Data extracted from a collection
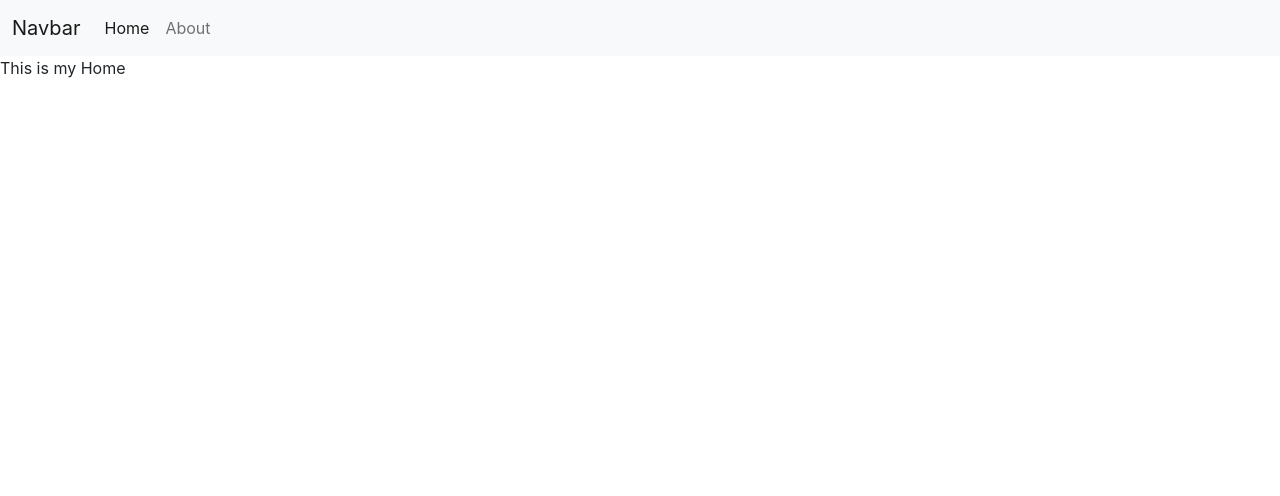
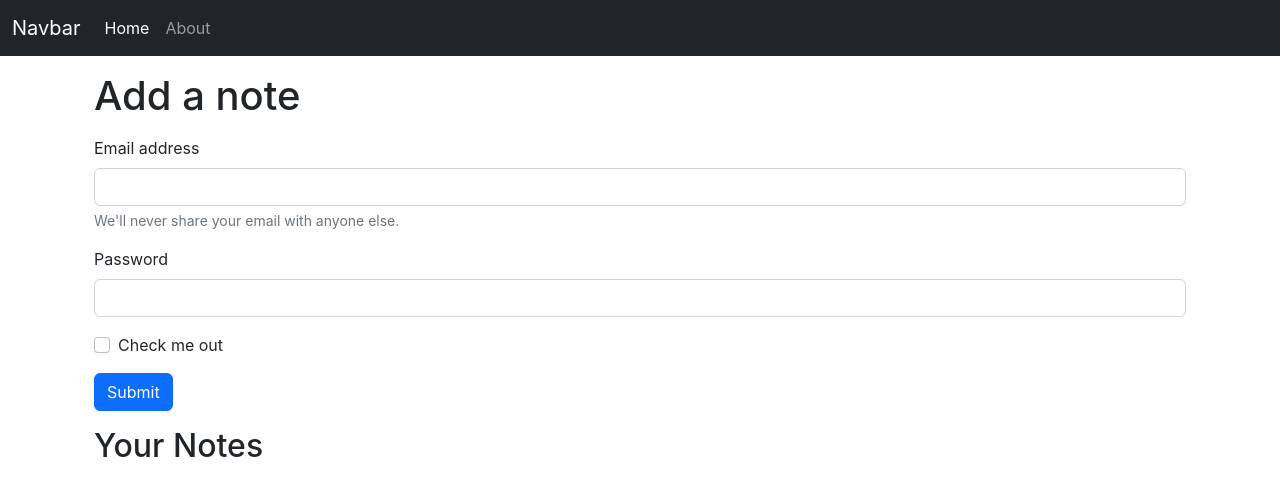
Before and after one commit to mtalhabaig3/notes-net, a React (Create React App) app: page / in a window 1280 px wide. Shown: the top 496 px of the page. Built offline with nearby package versions, Linux system fonts and the light colour scheme.

Commit message:
changed the activeness of tabs using use location hook

```diff
--- a/src/App.js
+++ b/src/App.js
@@ -12,10 +12,12 @@
         <NoteState />
         <Router>
           <Navbar />
-          <Routes>
-            <Route exact path="/" element={<Home />}></Route>
-            <Route exact path="/about" element={<About />}></Route>
-          </Routes>
+          <div className="container">
+            <Routes>
+              <Route exact path="/" element={<Home />}></Route>
+              <Route exact path="/about" element={<About />}></Route>
+            </Routes>
+          </div>
         </Router>
       </NoteState>
     </>
--- a/src/components/Home.js
+++ b/src/components/Home.js
@@ -1,7 +1,55 @@
 import React from "react";
 
 const Home = () => {
-  return <div>This is my Home</div>;
+  return (
+    <div>
+      <div className="container my-3">
+        <h1>Add a note</h1>
+        <form>
+          <div class="mb-3 my-3">
+            <label for="exampleInputEmail1" class="form-label">
+              Email address
+            </label>
+            <input
+              type="email"
+              class="form-control"
+              id="exampleInputEmail1"
+              aria-describedby="emailHelp"
+            />
+            <div id="emailHelp" class="form-text">
+              We'll never share your email with anyone else.
+            </div>
+          </div>
+          <div class="mb-3">
+            <label for="exampleInputPassword1" class="form-label">
+              Password
+            </label>
+            <input
+              type="password"
+              class="form-control"
+              id="exampleInputPassword1"
+            />
+          </div>
+          <div class="mb-3 form-check">
+            <input
+              type="checkbox"
+              class="form-check-input"
+              id="exampleCheck1"
+            />
+            <label class="form-check-label" for="exampleCheck1">
+              Check me out
+            </label>
+          </div>
+          <button type="submit" class="btn btn-primary">
+            Submit
+          </button>
+        </form>
+      </div>
+      <div className="container">
+        <h2>Your Notes</h2>
+      </div>
+    </div>
+  );
 };
 
 export default Home;
--- a/src/components/Navbar.js
+++ b/src/components/Navbar.js
@@ -1,9 +1,14 @@
-import React from "react";
-import { Link } from "react-router-dom";
+import React, { useEffect } from "react";
+import { Link, useLocation } from "react-router-dom";
 
 const Navbar = () => {
+  let location = useLocation();
+
+  // useEffect(() => {
+
+  //   }, [location]);
   return (
-    <nav className="navbar navbar-expand-lg bg-light">
+    <nav className="navbar navbar-expand-lg navbar-dark bg-dark">
       <div className="container-fluid">
         <Link className="navbar-brand" to="/">
           Navbar
@@ -22,12 +27,23 @@
         <div className="collapse navbar-collapse" id="navbarSupportedContent">
           <ul className="navbar-nav me-auto mb-2 mb-lg-0">
             <li className="nav-item">
-              <Link className="nav-link active" aria-current="page" to="/">
+              <Link
+                className={`nav-link ${
+                  location.pathname === "/" ? "active" : ""
+                }`}
+                aria-current="page"
+                to="/"
+              >
                 Home
               </Link>
             </li>
             <li className="nav-item">
-              <Link className="nav-link" to="/about">
+              <Link
+                className={`nav-link ${
+                  location.pathname === "/about" ? "active" : ""
+                }`}
+                to="/about"
+              >
                 About
               </Link>
             </li>
```
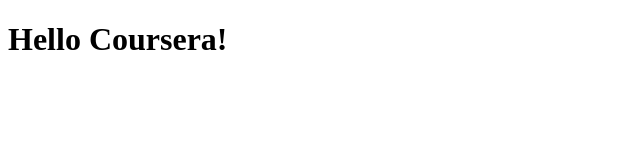
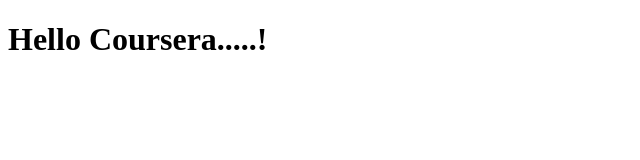
Before and after one commit to FarahJemai599/coursera-test, a plain HTML site: page site/index.html in a window 1280 px wide. Shown: the full height of the page, 0-640 px from the left. Drawn offline with Linux system fonts and the light colour scheme.

Commit message:
Small add to our page

```diff
--- a/site/index.html
+++ b/site/index.html
@@ -4,6 +4,6 @@
 	<title>Hello Coursera!</title>
 </head>
 <body>
-	<h1>Hello Coursera!</h1>
+	<h1>Hello Coursera.....!</h1>
 </body>
 </html>
```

PROMPT: Reproduce every line above word for word; no images.

ANSWER BELOW:
Before and after one commit to mtalhabaig3/notes-net, a React (Create React App) app: page / in a window 1280 px wide. Shown: the top 496 px of the page. Built offline with nearby package versions, Linux system fonts and the light colour scheme.

Commit message:
changed the activeness of tabs using use location hook

```diff
--- a/src/App.js
+++ b/src/App.js
@@ -12,10 +12,12 @@
         <NoteState />
         <Router>
           <Navbar />
-          <Routes>
-            <Route exact path="/" element={<Home />}></Route>
-            <Route exact path="/about" element={<About />}></Route>
-          </Routes>
+          <div className="container">
+            <Routes>
+              <Route exact path="/" element={<Home />}></Route>
+              <Route exact path="/about" element={<About />}></Route>
+            </Routes>
+          </div>
         </Router>
       </NoteState>
     </>
--- a/src/components/Home.js
+++ b/src/components/Home.js
@@ -1,7 +1,55 @@
 import React from "react";
 
 const Home = () => {
-  return <div>This is my Home</div>;
+  return (
+    <div>
+      <div className="container my-3">
+        <h1>Add a note</h1>
+        <form>
+          <div class="mb-3 my-3">
+            <label for="exampleInputEmail1" class="form-label">
+              Email address
+            </label>
+            <input
+              type="email"
+              class="form-control"
+              id="exampleInputEmail1"
+              aria-describedby="emailHelp"
+            />
+            <div id="emailHelp" class="form-text">
+              We'll never share your email with anyone else.
+            </div>
+          </div>
+          <div class="mb-3">
+            <label for="exampleInputPassword1" class="form-label">
+              Password
+            </label>
+            <input
+              type="password"
+              class="form-control"
+              id="exampleInputPassword1"
+            />
+          </div>
+          <div class="mb-3 form-check">
+            <input
+              type="checkbox"
+              class="form-check-input"
+              id="exampleCheck1"
+            />
+            <label class="form-check-label" for="exampleCheck1">
+              Check me out
+            </label>
+          </div>
+          <button type="submit" class="btn btn-primary">
+            Submit
+          </button>
+        </form>
+      </div>
+      <div className="container">
+        <h2>Your Notes</h2>
+      </div>
+    </div>
+  );
 };
 
 export default Home;
--- a/src/components/Navbar.js
+++ b/src/components/Navbar.js
@@ -1,9 +1,14 @@
-import React from "react";
-import { Link } from "react-router-dom";
+import React, { useEffect } from "react";
+import { Link, useLocation } from "react-router-dom";
 
 const Navbar = () => {
+  let location = useLocation();
+
+  // useEffect(() => {
+
+  //   }, [location]);
   return (
-    <nav className="navbar navbar-expand-lg bg-light">
+    <nav className="navbar navbar-expand-lg navbar-dark bg-dark">
       <div className="container-fluid">
         <Link className="navbar-brand" to="/">
           Navbar
@@ -22,12 +27,23 @@
         <div className="collapse navbar-collapse" id="navbarSupportedContent">
           <ul className="navbar-nav me-auto mb-2 mb-lg-0">
             <li className="nav-item">
-              <Link className="nav-link active" aria-current="page" to="/">
+              <Link
+                className={`nav-link ${
+                  location.pathname === "/" ? "active" : ""
+                }`}
+                aria-current="page"
+                to="/"
+              >
                 Home
               </Link>
             </li>
             <li className="nav-item">
-              <Link className="nav-link" to="/about">
+              <Link
+                className={`nav-link ${
+                  location.pathname === "/about" ? "active" : ""
+                }`}
+                to="/about"
+              >
                 About
               </Link>
             </li>
```
Before and after one commit to FarahJemai599/coursera-test, a plain HTML site: page site/index.html in a window 1280 px wide. Shown: the full height of the page, 0-640 px from the left. Drawn offline with Linux system fonts and the light colour scheme.

Commit message:
Small add to our page

```diff
--- a/site/index.html
+++ b/site/index.html
@@ -4,6 +4,6 @@
 	<title>Hello Coursera!</title>
 </head>
 <body>
-	<h1>Hello Coursera!</h1>
+	<h1>Hello Coursera.....!</h1>
 </body>
 </html>
```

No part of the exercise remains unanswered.